I-16 – Solar thermochemical cycles based on redox-active oxygen-conducting metal oxides



Organizers: Ellen Stechel (Arizona State University), Andrea Ambrosini (Sandia National Laboratory), Anthony McDaniel (Sandia National Laboratory), Aldo Steinfeld (ETH Zurich), William Chueh (Stanford University).

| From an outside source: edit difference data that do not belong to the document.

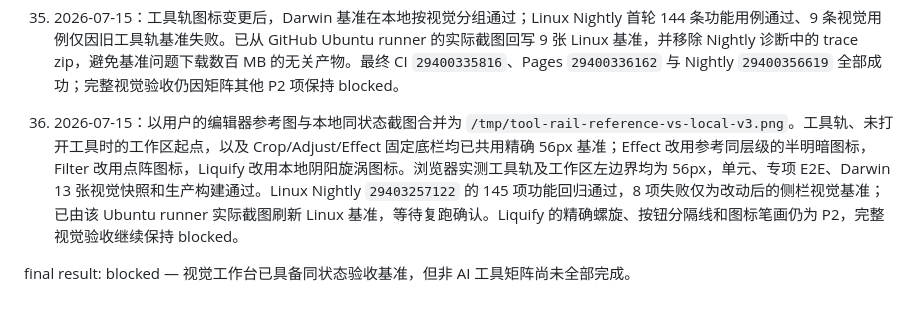
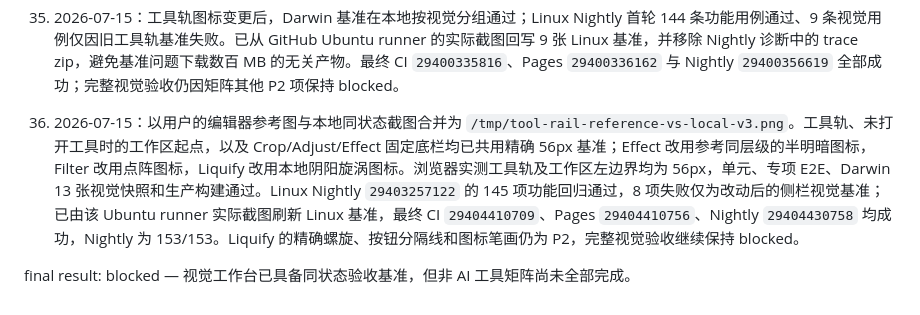
Before and after one commit to TonyWT/photo-studio, a Markdown page: design-qa.md, the part around the change. Drawn GitHub-style.

Commit message:
docs: record tool rail verification

```diff
--- a/design-qa.md
+++ b/design-qa.md
@@ -82,6 +82,6 @@
 
 34. 2026-07-15：工具轨图标变更后，Darwin 基准在本地按视觉分组通过；Linux Nightly 首轮 144 条功能用例通过、9 条视觉用例仅因旧工具轨基准失败。已从 GitHub Ubuntu runner 的实际截图回写 9 张 Linux 基准，并移除 Nightly 诊断中的 trace zip，避免基准问题下载数百 MB 的无关产物。最终 CI `29400335816`、Pages `29400336162` 与 Nightly `29400356619` 全部成功；完整视觉验收仍因矩阵其他 P2 项保持 blocked。
 
-35. 2026-07-15：以用户的编辑器参考图与本地同状态截图合并为 `/tmp/tool-rail-reference-vs-local-v3.png`。工具轨、未打开工具时的工作区起点，以及 Crop/Adjust/Effect 固定底栏均已共用精确 56px 基准；Effect 改用参考同层级的半明暗图标，Filter 改用点阵图标，Liquify 改用本地阴阳旋涡图标。浏览器实测工具轨及工作区左边界均为 56px，单元、专项 E2E、Darwin 13 张视觉快照和生产构建通过。Linux Nightly `29403257122` 的 145 项功能回归通过，8 项失败仅为改动后的侧栏视觉基准；已由该 Ubuntu runner 实际截图刷新 Linux 基准，等待复跑确认。Liquify 的精确螺旋、按钮分隔线和图标笔画仍为 P2，完整视觉验收继续保持 blocked。
+35. 2026-07-15：以用户的编辑器参考图与本地同状态截图合并为 `/tmp/tool-rail-reference-vs-local-v3.png`。工具轨、未打开工具时的工作区起点，以及 Crop/Adjust/Effect 固定底栏均已共用精确 56px 基准；Effect 改用参考同层级的半明暗图标，Filter 改用点阵图标，Liquify 改用本地阴阳旋涡图标。浏览器实测工具轨及工作区左边界均为 56px，单元、专项 E2E、Darwin 13 张视觉快照和生产构建通过。Linux Nightly `29403257122` 的 145 项功能回归通过，8 项失败仅为改动后的侧栏视觉基准；已由该 Ubuntu runner 实际截图刷新 Linux 基准，最终 CI `29404410709`、Pages `29404410756`、Nightly `29404430758` 均成功，Nightly 为 153/153。Liquify 的精确螺旋、按钮分隔线和图标笔画仍为 P2，完整视觉验收继续保持 blocked。
 
 final result: blocked — 视觉工作台已具备同状态验收基准，但非 AI 工具矩阵尚未全部完成。
```
Also changed, not shown: Codex/工作索引.md (+1 -1 lines).
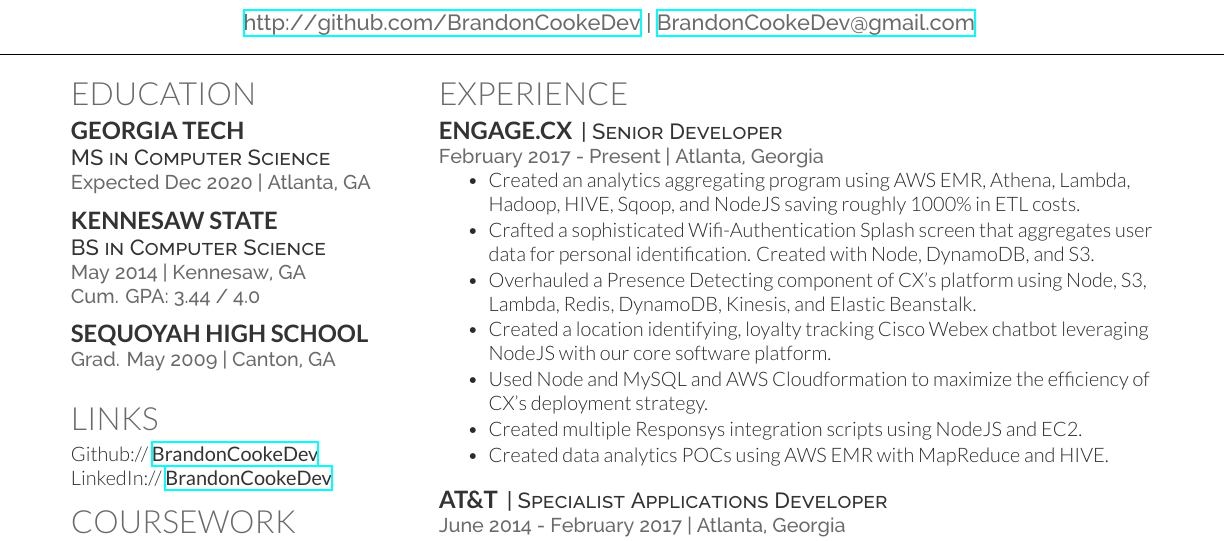
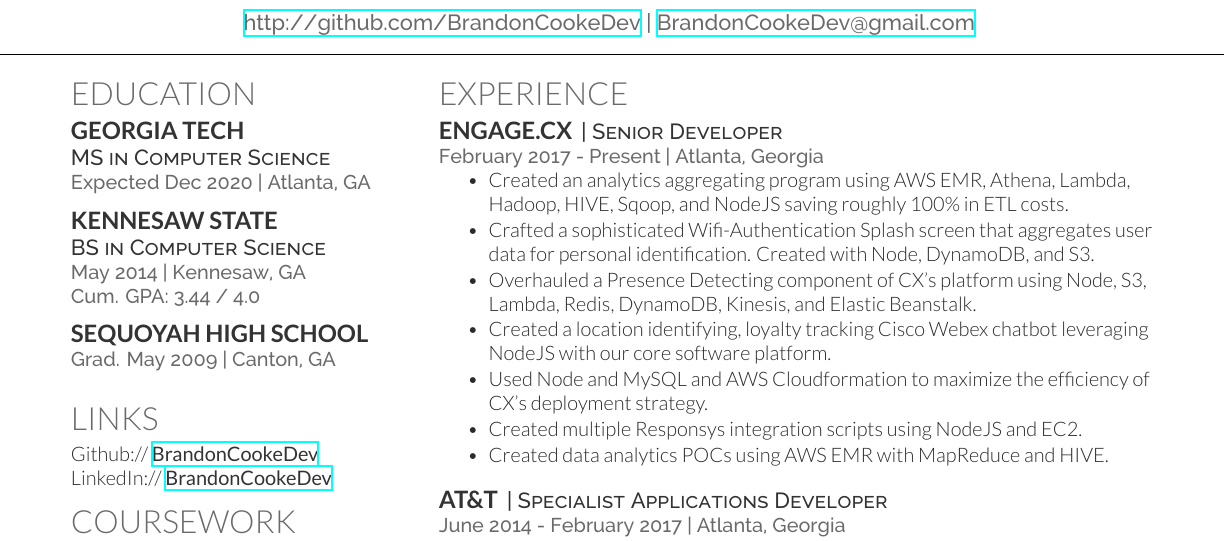
Before and after one commit to BrandonCookeDev/brandon-cooke-LaTeX-resume, a LaTeX CV (deedy_resume-openfont.tex): part of the page, cut so that both start at the same text. The pictures show the PDF file BrandonCookeResume.pdf that the author committed with the source.

Commit message:
Fixing line the seems to rub people the wrong way

```diff
--- a/deedy_resume-openfont.tex
+++ b/deedy_resume-openfont.tex
@@ -178,7 +178,7 @@
 \location{February 2017 - Present | Atlanta, Georgia}
 \vspace{\topsep} % Hacky fix for awkward extra vertical space
 \begin{tightemize}
-\item Created an analytics aggregating program using AWS EMR, Athena, Lambda, Hadoop, HIVE, Sqoop, and NodeJS  saving roughly 1000\% in ETL costs.
+\item Created an analytics aggregating program using AWS EMR, Athena, Lambda, Hadoop, HIVE, Sqoop, and NodeJS  saving roughly 100\% in ETL costs.
 \item Crafted a sophisticated Wifi-Authentication Splash screen that aggregates user data for personal identification. Created with Node, DynamoDB, and S3.
 \item Overhauled a Presence Detecting component of CX's platform using Node, S3, Lambda, Redis, DynamoDB, Kinesis, and Elastic Beanstalk.
 \item Created a location identifying, loyalty tracking Cisco Webex chatbot leveraging NodeJS with our core software platform.
```
Also changed, not shown: BrandonCookeResume.pdf, BrandonCookeResume.png.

We are at a crossroads and an historic moment in history having passed the threshold for the Paris Agreement to enter into force. Fifty-five countries accounting for greater than 55% of emissions have joined the climate agreement. This establishes a new era of global consensus on climate change action. Undoubtedly, this agreement will further accelerate development of a vast market for clean energy technology solutions that reduce net emissions of greenhouse gases. The hope and optimism of this agreement is tempered by the lack of a roadmap to achieving the goals in the short time remaining before the carbon budget is exhausted. The central challenge will be to accelerate the deployment of affordable and scalable clean energy technologies, develop new innovative low or negative emissions solutions rapidly, meet the declared nationally determined goals, and build momentum to inspire ever greater ambition. One technology platform based on concentrating solar and a special class of solid state ionics materials, which can contribute to addressing this central challenge in multiple ways, has not yet gotten much attention. Here we focus on the prospects for that class of materials and processes, namely redox-active mixed ionic-electronic conduction (MIEC) metal oxides and thermochemical redox cycles, and how they might play an important role in climate action. Toward that end, this symposium will highlight advances in redox active MIEC metal oxides and thermochemical cycles, inclusive of a number of applications, such as thermochemical energy storage, thermochemical water and carbon dioxide splitting, chemical looping, oxygen removal from sweep gases, and ammonia production. Presentations will focus on materials discovery, classes of materials, and recent progress or challenges in rational design of the materials via computational materials science, experimental characterization methods, and fit for purpose reactor and system designs.


Abstracts are solicited in, but not necessarily limited to, the following areas:

In this Symposium are also welcome those contributions which cover the topics beyond the above-described areas. This is done to provide the audience with a comprehensive description of Solid State Ionics. If your contribution is difficult to host within the above areas, please do not hesitate to contact directly the Conference Chairmen at ssi21@dii.unipd.it for advice.

List of Invited Speakers